Status Page

Having a Software as a Service (SaaS) product means we must consider the whole experience users will get when interacting with the product. Not only on the main application itself but also on the other supporting ecosystem, like the status page.

Status page is a central place for users to get information about the health status of the offered service. This is the first place users will go when they sense a problem with your service.

Your SaaS product is meant to be running 24×7, but things can go wrong like data center failure, hacking incidents, DDoS attacks, bugs, etc. In this situation, you don’t want to hang your users in the dark without the proper information. You need to explain what has happened transparently and that you have full control of the incident by providing regular updates and estimated resolution times.

Let’s see some examples…

Azure Status - the page contains the information of all Azure services in each region. There is also information about the current impact of an active event and the history of past events.

GitHub Status - the page contains the current status of all services, incident history, and scheduled maintenance. Users can subscribe for the status update via email, text message, Slack, webhook URL, or RSS feed.

Atlassian Status - the page contains the summary of the operational status for all Atlassian services, like Jira, Trello, BitBucket, and others. Users can drill down to the detail of each service, along with the list of past incidents. Users can also report a problem or subscribe to this page’s status update.

Google Workspace Status Dashboard - in this page, users can check the current and past status of core Google Workspace applications like Gmail, Google Calendar, Google Meet, and others. Users can subscribe with RSS or JSON feed to get the latest update.

As you can see from the samples above, a status page usually consists of some components:

  • Current status: it shows the current condition of the service, whether it is fully operational, partially functional, or completely out of service.
  • Past events: it consists of the history of past events or incidents
  • Scheduled maintenance: it is used to inform users in advance about the planned maintenance and the time windows so users can anticipate it with the necessary preparation
  • Subscription: it allows users to get the updated status of a particular service without having to visit the page
  • Report a problem: not necessarily implemented on the same page; at least a link is provided on the page to help users report their problems easily

I’m sure by now you have ideas about the status page that can be added to your application ecosystem. But how? It will be too much work, right? Luckily, there are actually some ready-to-use tools that you can use to set up one for your product. These are some examples of the tools:

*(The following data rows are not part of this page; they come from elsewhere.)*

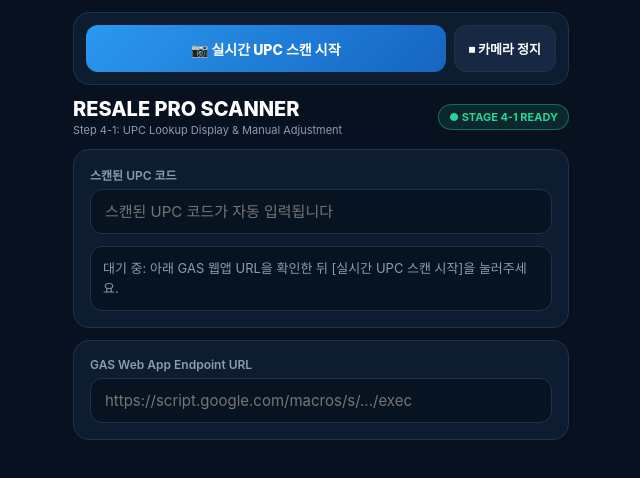
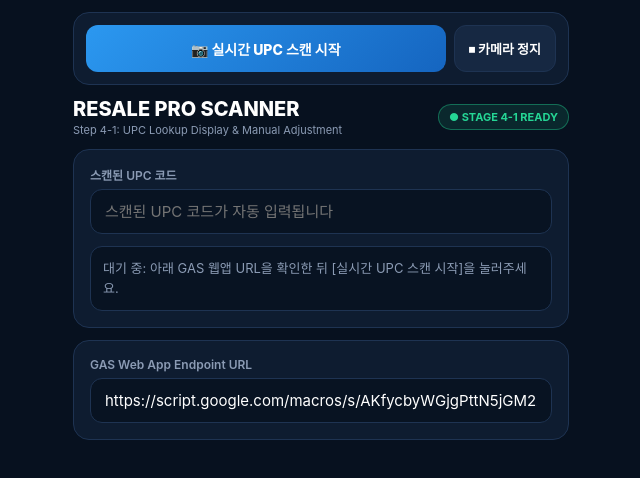
Before and after one commit to alexkimaci-wq/resale-pro-scanner-test, a plain HTML site: page index.html in a window 1280 px wide. Shown: the whole page, without its empty margins (319-959 px from the left). Drawn offline with Linux system fonts and the light colour scheme.

Commit message:
Update index.html

```diff
--- a/index.html
+++ b/index.html
@@ -151,7 +151,7 @@
   </div>
 
   <script>
-    const DEFAULT_GAS_ENDPOINT_URL = "";
+    const DEFAULT_GAS_ENDPOINT_URL = "https://script.google.com/macros/s/AKfycbyWGjgPttN5jGM2xfGkTZy6gYZs77_Dq_taJ2ur1-ySqv7xtmu5DwWCFeLTklKdWF4A/exec";
     const STORAGE_KEY_URL = "RESALE_PRO_GAS_URL";
 
     let upcScannerInstance = null;
```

Some tools will just work by checking your application’s root URL. But to get more advanced reports, some tools require your system to provide custom data or health check endpoints. But at least now you have a starting point to increase the credibility of your service in front of your loyal customers.

Tech News

memo Microsoft: Now your apps can update even when your PC is locked

Rizqun: “Microsoft has rolled out a new method called “update under lock” to revise Office apps while the PC is in idle, locked mode or if the apps are running. “Update under lock” tries to shut down Office apps when it’s safe to do so and then apply a pending update. It then restores closed apps to their previous state.”

memo How Google Cloud blocked the largest Layer 7 DDoS attack at 46 million rps

Yoga: “Google has provided protection for their customers against DDoS attacks, one of the cyberattacks that are increasing and growing exponentially. The attack was identified from more than five thousand source IPs in 132 countries, a portion coming from Tor exit nodes. Thankfully, Google’s protection feature called Cloud Armor can mitigate this kind of attack by detecting it early and alerting their customers.”

memo Microsoft Defender is getting an AI upgrade

Rizqun: “Microsoft is bringing the RiskIQ technology into its free antivirus, Microsoft Defender. It is said that the AI can harvest data about the attacks currently circulating around the internet and present it to a human so that they can better decide the best course of action for defending users. With Microsoft now showing off the fruit of its RiskIQ purchase, Microsoft Defender is about to get a lot better. And given the threats going around online, it’s probably exactly what the company needed.”

memo Dotless domains: Home to the Internet’s shortest URLs

Yoga: “Majority of internet domains contain top-level domains (TLD) like com to be valid DNS records resolving to a server. But this article shows us that is not always the case. Domains can be as short as possible, even without the dot. Unfortunately, it’s not always working too because it needs to be recorded in some DNS, and depends on ISP, device and the browser to be accessed.”

memo Remix VS Next.js

Rizqun: “This article provides an explanation of server-side rendering (SSR) and compares Remix with Next.js. This article provides a fairly complete comparison ranging from routing, styling, data handling, error handling, and so on.”